Roberto Burle Marx (1909–1994) was one of the most influential landscape architects of the twentieth century, yet he is not a familiar figure outside of his native Brazil. He was a painter and sculptor; a designer of textiles, jewelry, theater sets, and costumes; a ceramicist and stained-glass artist. Interested in graphic design, tapestry, line, and shape, he was able to transfer those ideas and textures from paper and fabric to the ground in a completely new way. It was a brand new approach, hugely innovative and inspirational, as the artist was an early practitioner of a contemporary way of working: crossing genres fluidly, integrating art with political concerns such as ecology, and disregarding the traditional separation of fields of practice.
Born in São Paulo, his most iconic work amongst the hundreds he did was Rio de Janeiro’s Copacabana Promenade, completed in 1970. The 4 km (2.4 mi) sidewalk wave runs along Copacabana beach in a continuous stretch.
Burle Marx designed more than 2,000 public and private gardens around the world during his 62-year career. A new exhibit at New York’s Jewish Museum displays Brazilian landscape designer Burle Marx’s influence on today’s contemporary artists, such as Juan Araujo, Paloma Bosquê, Dominique Gonzalez-Foerster, Luisa Lambri, Arto Lindsay, Nick Mauss, and the distinguished Brazilian painter Beatriz Milhazes, who challenges motifs of the tropics.
The exhibition is expected to travel to Berlin and Rio de Janeiro after its run in New York.

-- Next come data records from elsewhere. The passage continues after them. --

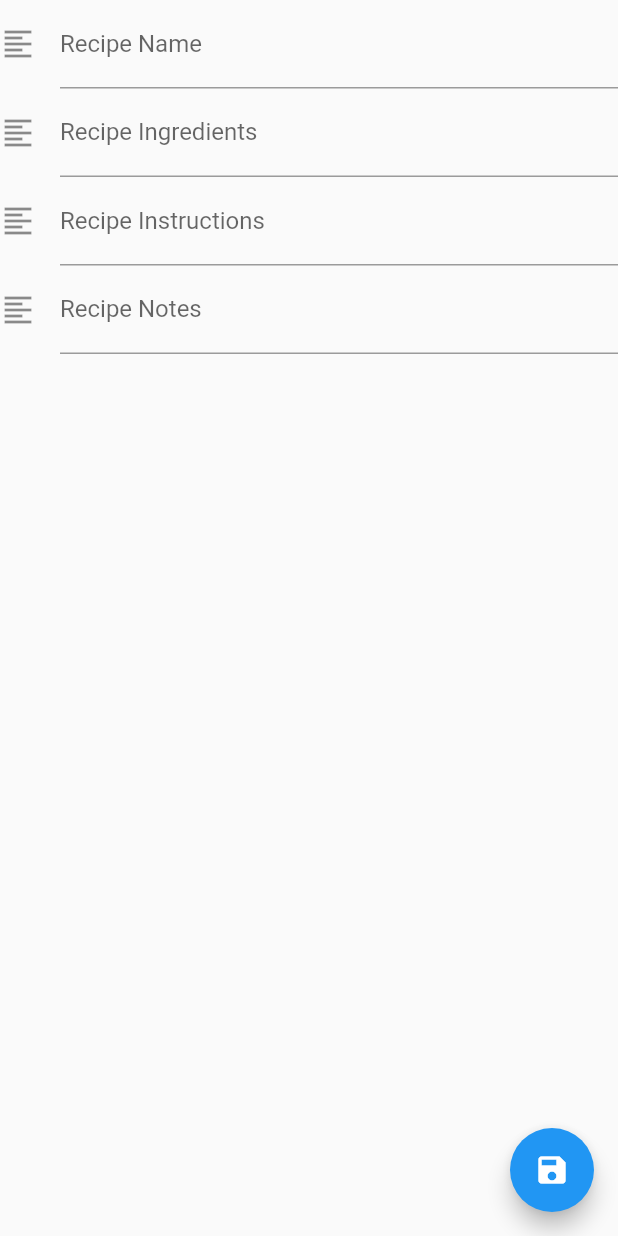
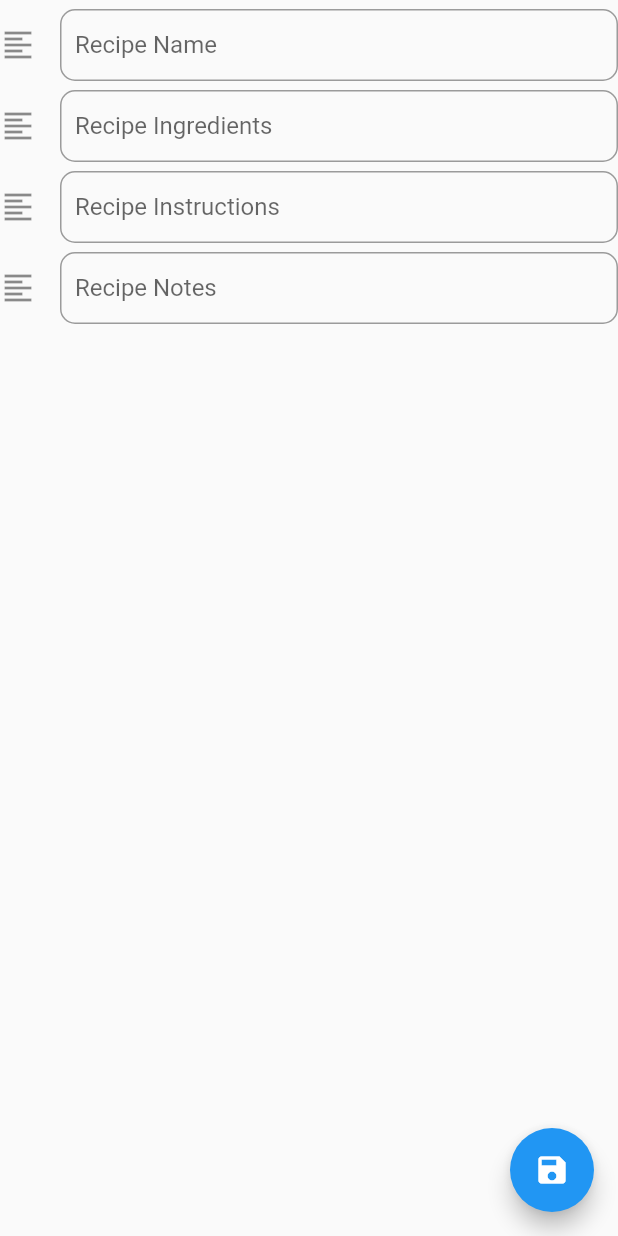
Before and after one commit to ViceSyndicate/my_recipes, a Flutter app: the MyCustomForm screen opened directly, on a phone screen of 412 x 824 dp. Run offline on Flutter 3.47's test engine with Material 2 defaults, Android fonts, the phone set to English and light mode, and no system bars.

Commit message:
Added padding to fields

```diff
--- a/lib/vm_create_recipe.dart
+++ b/lib/vm_create_recipe.dart
@@ -1,3 +1,5 @@
+// ignore_for_file: unnecessary_const
+
 import 'package:flutter/material.dart';
 import 'package:flutter/cupertino.dart';
 import 'package:my_recipes/model_recipe.dart';
@@ -45,39 +47,67 @@ class MyCustomFormState extends State<MyCustomForm> {
         child: Column(
           crossAxisAlignment: CrossAxisAlignment.start,
           children: <Widget>[
+            Padding(padding: EdgeInsets.all(3)),
             TextFormField(
+              onSaved: (String? value) {},
+              validator: (String? value) {
+                return value;
+              },
               keyboardType: TextInputType.text,
               textInputAction: TextInputAction.next,
               onFieldSubmitted: (String value) {},
               decoration: const InputDecoration(
+                  contentPadding: EdgeInsets.all(10),
                   labelText: 'Recipe Name',
+                  border: OutlineInputBorder(
+                      borderRadius: const BorderRadius.all(
+                    const Radius.circular(10.0),
+                  )),
                   icon: Icon(Icons.format_align_left)),
             ),
+            Padding(padding: EdgeInsets.all(3)),
             TextFormField(
               keyboardType: TextInputType.multiline,
               maxLines: null,
               onFieldSubmitted: (String value) {},
               decoration: const InputDecoration(
+                  contentPadding: EdgeInsets.all(10),
                   labelText: 'Recipe Ingredients',
+                  border: OutlineInputBorder(
+                      borderRadius: const BorderRadius.all(
+                    const Radius.circular(10.0),
+                  )),
                   icon: Icon(Icons.format_align_left)),
             ),
+            Padding(padding: EdgeInsets.all(3)),
             TextFormField(
               keyboardType: TextInputType.multiline,
               maxLines: null,
               textInputAction: TextInputAction.next,
               onFieldSubmitted: (String value) {},
               decoration: const InputDecoration(
+                contentPadding: EdgeInsets.all(10),
                 labelText: 'Recipe Instructions',
+                border: OutlineInputBorder(
+                    borderRadius: const BorderRadius.all(
+                  const Radius.circular(10.0),
+                )),
                 icon: Icon(Icons.format_align_left),
               ),
             ),
+            Padding(padding: EdgeInsets.all(3)),
             TextFormField(
               keyboardType: TextInputType.multiline,
               maxLines: null,
               textInputAction: TextInputAction.next,
               onFieldSubmitted: (String value) {},
               decoration: const InputDecoration(
+                contentPadding: EdgeInsets.all(10),
                 labelText: 'Recipe Notes',
+                border: OutlineInputBorder(
+                    borderRadius: const BorderRadius.all(
+                  const Radius.circular(10.0),
+                )),
                 icon: Icon(Icons.format_align_left),
               ),
             ),
```
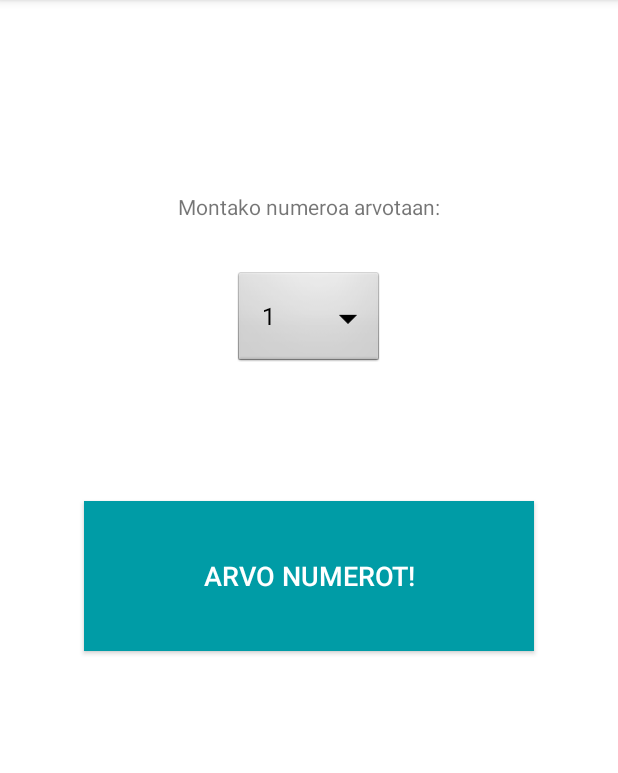
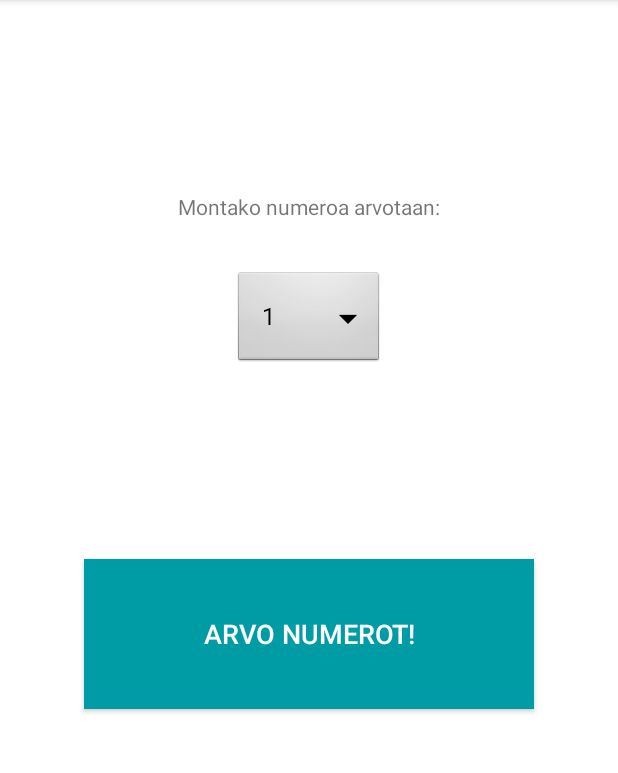
Before and after one commit to 0ranki/perjantaipullo, an Android app: the LotteryActivity screen opened directly, with no data from a screen before it, on a phone screen of 412 x 824 dp, the part 84-857 px from its top. Run offline under Robolectric (Android 15) with nearby library versions, the phone set to English and light mode, and no system bars.

Commit message:
v1.0, poistettu turha Bundle MainActivitysta, layout korjaus pienille resoluutioille

```diff
--- a/app/src/main/res/layout/activity_lottery.xml
+++ b/app/src/main/res/layout/activity_lottery.xml
@@ -50,5 +50,6 @@
         app:layout_constraintBottom_toBottomOf="parent"
         app:layout_constraintEnd_toEndOf="parent"
         app:layout_constraintStart_toStartOf="parent"
-        app:layout_constraintTop_toTopOf="parent" />
+        app:layout_constraintTop_toBottomOf="@+id/spinner_numers_to_generate"
+        app:layout_constraintVertical_bias="0.3" />
 </androidx.constraintlayout.widget.ConstraintLayout>
```
Also changed, not shown: app/src/main/java/org/oranki/perjantaipullo/MainActivity.java (+0 -9 lines).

Roberto Burle Marx: Brazilian Modernist
Jewish Museum, New York
6 May-18 September